posted May 8, 2017, 10:09 AM by Charles Boling   [ updated May 8, 2017, 10:10 AM ]
The FCC is finally addressing the embarrassment known as FRS/GMRS.  They acknowledge that "many" (uh, well over 95%?) of people who purchase the FRS/GMRS combo "walkie talkies" from consumer stores operate them illegally in GMRS mode (I used to be only one of two people in my ZIP code to actually have a GMRS license; now our numbers have doubled!), and that that horse is already out of the barn and miles down the road.  The FCC further states that it really hasn't caused any problems to licensed GMRS users -- at least not that have been reported.  (I doubt many people have bothered to report interference whose source is not consistent enough to track down.)

The FCC has issued a 114-page "Report and Order" revising many Part 95 (Personal Radio Service) sub-services. The most significant changes, however, pertain to FRS/GMRS.

3 months from whenever the changes are officially released, these changes (and others) will take effect:
  • FRS users may use all 22 FRS/GMRS channels at up to 2 Watts*
  • "Real" GMRS users can also use all 22 of the same channels (no more FRS-only freqs), as well as continuing to use the existing 8 repeater channels.*
  • No combo radios may be sold. Today's combo radios are more restrictive than tomorrow's FRS-only radios will be, with the exception that you might find a rare combo unit that can output 5 Watts.

* Actually, the 7 467 MHz interstitial channels that were previously FRS-only are still limited to 0.5 Watts

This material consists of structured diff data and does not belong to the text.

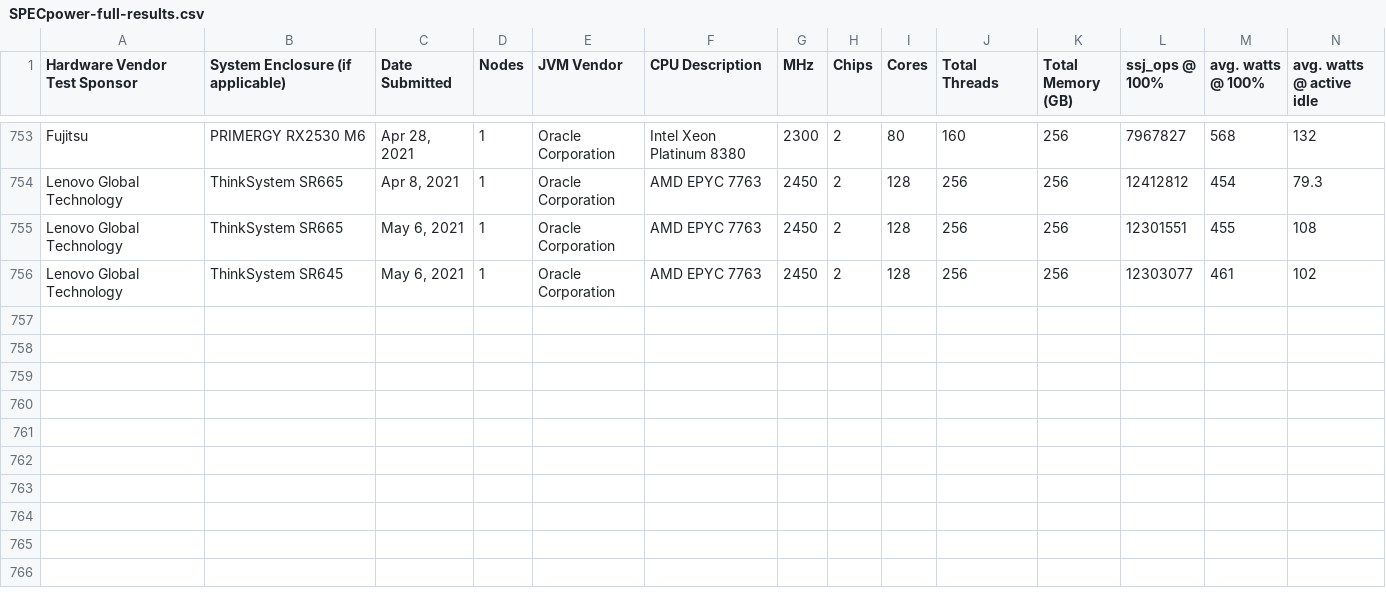
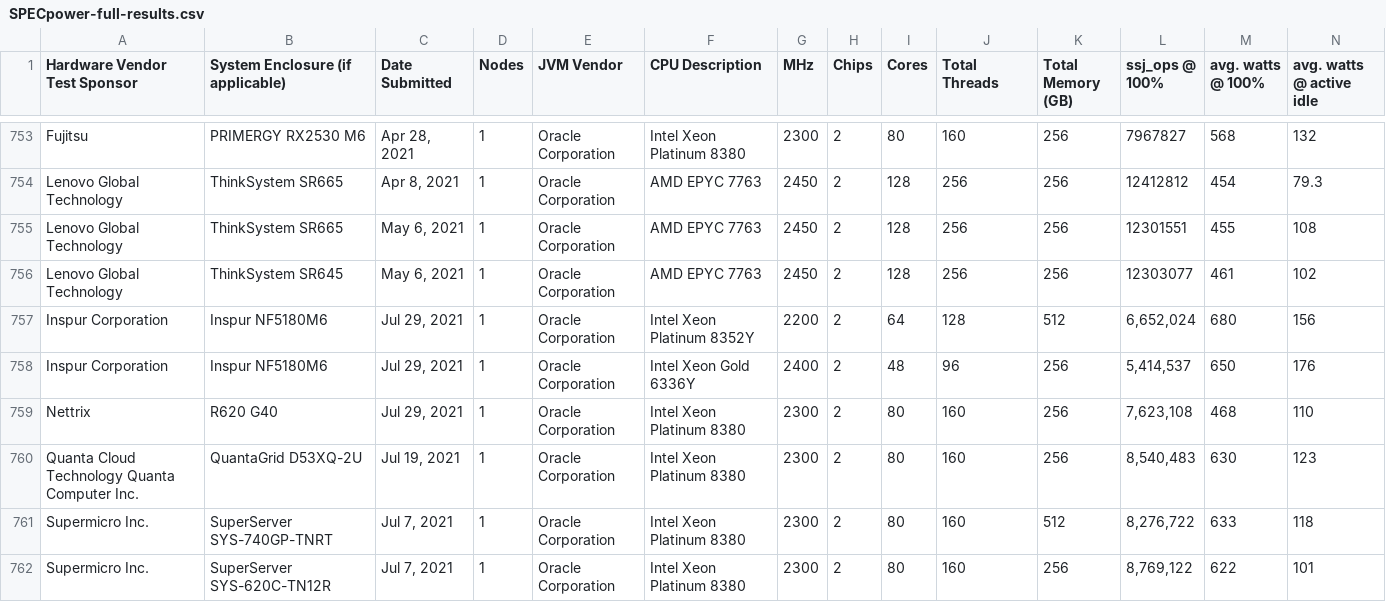
Before and after one commit to cloud-carbon-footprint/cloud-carbon-coefficients, a CSV file: data/SPECpower-full-results.csv, drawn as a sheet; only a part is shown, gaps mark what is left out; rows hold the shown columns only; the diff names each change by its address in the sheet, - before the commit and + after, or states it on an @@ line.

Commit message:
Updated Third Quarter 2021 SPECpower_ssj2008 Results
Includes new results from https://www.spec.org/power_ssj2008/results/res2021q3/

The notebook has been re-executed but there are no changes to the values
because all the new servers are using the Intel Ice Lake CPU arch, which
is not currently used in the calculations.

```diff
--- a/data/SPECpower-full-results.csv
+++ b/data/SPECpower-full-results.csv
+row 757: Inspur Corporation | Inspur NF5180M6 | Jul 29, 2021 | 1 | Oracle Corporation | Intel Xeon Platinum 8352Y | 2200 | 2 | 64 | 128 | 512 | 6,652,024 | 680 | 156
+row 758: Inspur Corporation | Inspur NF5180M6 | Jul 29, 2021 | 1 | Oracle Corporation | Intel Xeon Gold 6336Y | 2400 | 2 | 48 | 96 | 256 | 5,414,537 | 650 | 176
+row 759: Nettrix | R620 G40 | Jul 29, 2021 | 1 | Oracle Corporation | Intel Xeon Platinum 8380 | 2300 | 2 | 80 | 160 | 256 | 7,623,108 | 468 | 110
+row 760: Quanta Cloud Technology Quanta Computer Inc. | QuantaGrid D53XQ-2U | Jul 19, 2021 | 1 | Oracle Corporation | Intel Xeon Platinum 8380 | 2300 | 2 | 80 | 160 | 256 | 8,540,483 | 630 | 123
+row 761: Supermicro Inc. | SuperServer SYS-740GP-TNRT | Jul 7, 2021 | 1 | Oracle Corporation | Intel Xeon Platinum 8380 | 2300 | 2 | 80 | 160 | 512 | 8,276,722 | 633 | 118
+row 762: Supermicro Inc. | SuperServer SYS-620C-TN12R | Jul 7, 2021 | 1 | Oracle Corporation | Intel Xeon Platinum 8380 | 2300 | 2 | 80 | 160 | 256 | 8,769,122 | 622 | 101
```
Also changed, not shown: 1 other file.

The only truly new capability this opens up is 4x the power for unlicensed operation.  The additional channels for FRS users will be nice to them, esp. in urban areas where the spectrum is more crowded, but in rural areas the power increase is definitely the important thing, both to increase range when talking to other FRS users, and to better balance the power when talking to a GMRS base station.*

* I do not believe that the rules have ever contained any prohibition of FRS/GMRS inter-service operation, though I could have missed something.  It does not make a lot of sense to me to prohibit such use on shared frequencies.

This makes FRS a slightly more attractive option for neighborhood EmComm.  With the addition of a licensed GMRS base station operated by the neighborhood communications coordinator, its utility is greatly increased; even with the rugged terrain around my house, I can talk to hand-held users a mile away reliably.

A copy of the FCC's R&O draft can be found at https://apps.fcc.gov/edocs_public/attachmatch/DOC-344617A1.pdf